"I've never felt more uncomfortable than I do today," ex-CIA official Jack Devine remarked recently in a radio interview. "We're all vulnerable." He isn't the only one worried about some great Islamic menace at work in America. A school board in Tennessee made headlines after arguing that "the impressionable nature" of middle school kids makes it unwise to teach the history of the Islamic world up to AD 1500. A recent poll discovered nearly half of Americans are "worried that they or someone in their family will be victims of terrorism."
The resulting picture is of America under assault from a hostile ideology — one that is spreading, brutal, a threat and unprecedented.
As a native son of the Soviet Union — the Evil Empire, as Ronald Reagan called it — I am, frankly, offended.
Spreading influence? The U.S.S.R. covered an area the size of North America. But that was just home base. When I was in second grade I wrote down a list of countries that were "our friends." We had communist regimes in China, Cuba, Angola, North Korea and South Yemen. We had puppet governments in Eastern Europe, client states in Africa and Southeast Asia, rebel armies in Latin America, and Communism Lite socialists in India and Chile. We had a lot of friends. I wanted to collect a coin from each.
Brutality? The Cambodian despot Pol Pot executed people for wearing eyeglasses, part of his extermination of a quarter of the country's population. One could teach a graduate course just on communist war crimes.
Threat to American civilians? In 1983, the Soviet high command thought a NATO war exercise in Europe was cover for a nuclear missile attack and came perilously close to launching a preemptive strike of its own. If you are an American over age 33, you came within minutes of being wiped off the map. How's that for uncomfortable?
And yet, as the red banner of communism marched across the globe and the threat of domestic collaborators gripped the nation, America not only faced down this ideological adversary, but also eventually rejected the concomitant paranoia. That's worth remembering.
The Red scare of the 1950s had everything going for it. It had a war in Korea keeping the nation on edge. It had the evidence of communist takeovers in China and growing movements in Vietnam and Cuba. It had the new medium of television beaming maps of falling dominoes and footage of marching armies into American living rooms. It had Sen. Joseph McCarthy's allegations, lists and hearings bringing the U.S. to the brink of hysteria. Above all, it had an entire population grappling with their safety and future in a newly nuclear world.
Long after it was over, Americans would marvel at how such an un-American movement had convulsed the land. The remarkable thing about the Red scare, however, is not how far it reached, but how short-lived it was.

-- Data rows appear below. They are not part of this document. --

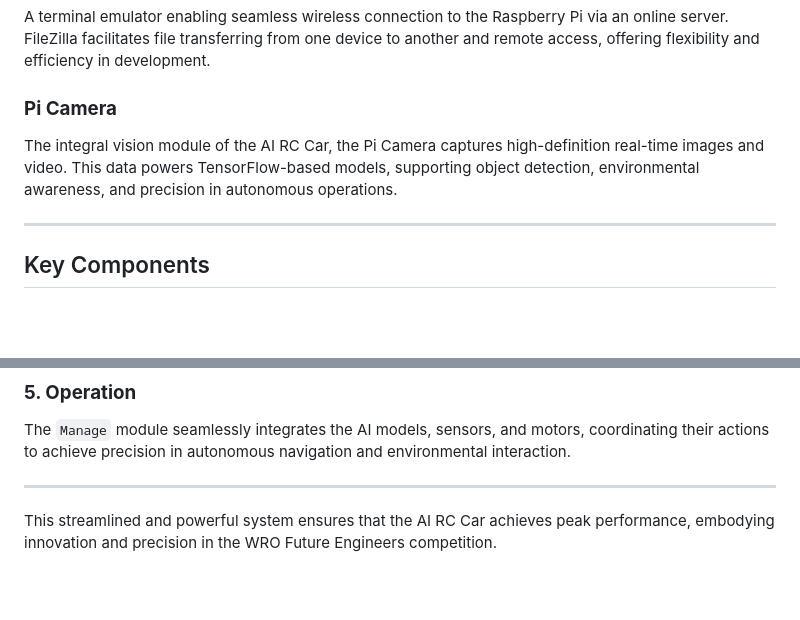
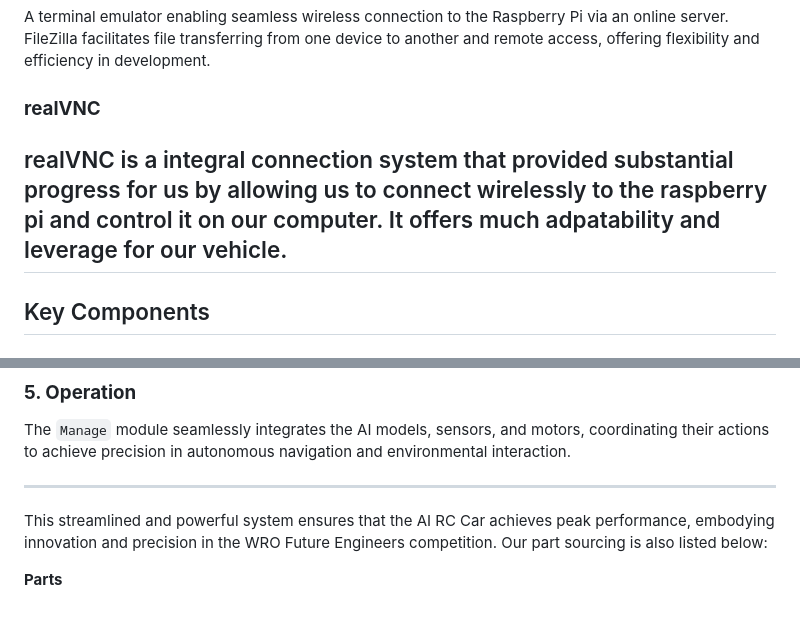
Before and after one commit to Utcassyxz/DriverUS, a Markdown page: src/README.md, 2 parts joined by grey strips. Drawn GitHub-style; blank space fills up the shorter version.

```diff
--- a/src/README.md
+++ b/src/README.md
@@ -11,9 +11,8 @@ An advanced, open-source machine learning framework utilized to design and train
 ### **FileZilla**
 A terminal emulator enabling seamless wireless connection to the Raspberry Pi via an online server. FileZilla facilitates file transferring from one device to another and remote access, offering flexibility and efficiency in development.
 
-### **Pi Camera**
-The integral vision module of the AI RC Car, the Pi Camera captures high-definition real-time images and video. This data powers TensorFlow-based models, supporting object detection, environmental awareness, and precision in autonomous operations.
-
+### **realVNC**
+realVNC is a integral connection system that provided substantial progress for us by allowing us to connect wirelessly to the raspberry pi and control it on our computer. It offers much adpatability and leverage for our vehicle.
 ---
 
 ## Key Components
@@ -54,4 +53,6 @@ The `Manage` module seamlessly integrates the AI models, sensors, and motors, co
 
 ---
 
-This streamlined and powerful system ensures that the AI RC Car achieves peak performance, embodying innovation and precision in the WRO Future Engineers competition.
+This streamlined and powerful system ensures that the AI RC Car achieves peak performance, embodying innovation and precision in the WRO Future Engineers competition. Our part sourcing is also listed below:
+
+**Parts**
```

It collapsed in dramatic fashion. In 1954, McCarthy was eviscerated on live television by chief counsel for the U.S. Army, Joseph Welch, who famously asked: "At long last, have you left no sense of decency?" McCarthy slinked off into obscurity, and the nation shook off its paranoia and moved on, determined, defiant and calm.

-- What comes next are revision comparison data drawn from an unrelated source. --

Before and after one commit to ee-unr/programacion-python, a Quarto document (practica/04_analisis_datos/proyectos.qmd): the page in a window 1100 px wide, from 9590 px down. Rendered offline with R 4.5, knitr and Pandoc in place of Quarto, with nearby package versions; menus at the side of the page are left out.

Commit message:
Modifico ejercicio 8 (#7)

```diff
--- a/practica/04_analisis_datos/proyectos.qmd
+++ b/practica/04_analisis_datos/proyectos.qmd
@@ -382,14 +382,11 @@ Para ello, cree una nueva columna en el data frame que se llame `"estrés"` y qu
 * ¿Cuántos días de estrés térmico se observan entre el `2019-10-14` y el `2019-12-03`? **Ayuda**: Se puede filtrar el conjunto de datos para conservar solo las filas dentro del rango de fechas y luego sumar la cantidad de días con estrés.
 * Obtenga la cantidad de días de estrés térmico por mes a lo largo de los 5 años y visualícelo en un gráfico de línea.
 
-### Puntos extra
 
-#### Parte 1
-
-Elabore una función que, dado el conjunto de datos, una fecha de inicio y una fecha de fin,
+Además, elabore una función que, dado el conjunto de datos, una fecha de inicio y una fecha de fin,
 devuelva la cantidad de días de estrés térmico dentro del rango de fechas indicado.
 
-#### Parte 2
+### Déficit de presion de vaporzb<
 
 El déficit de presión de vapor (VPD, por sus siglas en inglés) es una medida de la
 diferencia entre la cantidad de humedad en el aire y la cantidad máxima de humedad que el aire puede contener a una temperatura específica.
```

It's hard to overstate the implications of America's triumph over the Red scare. At its core lay a terrifying premise: The communist ideology was so insidious and toxic that no one — not your neighbors, not your children, not even yourself in your own mind — was immune. McCarthyism told the nation that it was besieged by an unstoppable evil. In finally rejecting that premise; America rejected defeatism.
That uniquely American decision played out repeatedly during the harrowing grind of the Cold War. Each decade — from the Cuban missile crisis, through the horrors of Vietnam, through the arms race and proxy wars of the early 1980s — American society was forced to again reject paralyzing paranoia.
Suddenly, communism suffered a stunning, worldwide collapse; seemingly overnight, the greatest threat to America's national welfare went from thermonuclear warheads to Bill Clinton's sexual peccadilloes. And then, for the first time in 40 years, a generation grew up without an existential threat — but thus also without the mind-set necessary to confront an ideological enemy without descending into panic.
That's my generation. My family escaped the U.S.S.R. shortly after I tallied up all those communist friends, and I'm now a naturalized U.S. citizen. As America's political and military leaders are engaging a new, brutal ideological enemy, I draw on the history of my adopted land to remind myself: America beat back hysteria before and can do it again.
Lev Golinkin is the author of the memoir "A Backpack, a Bear, and Eight Crates of Vodka." He lives in New Jersey.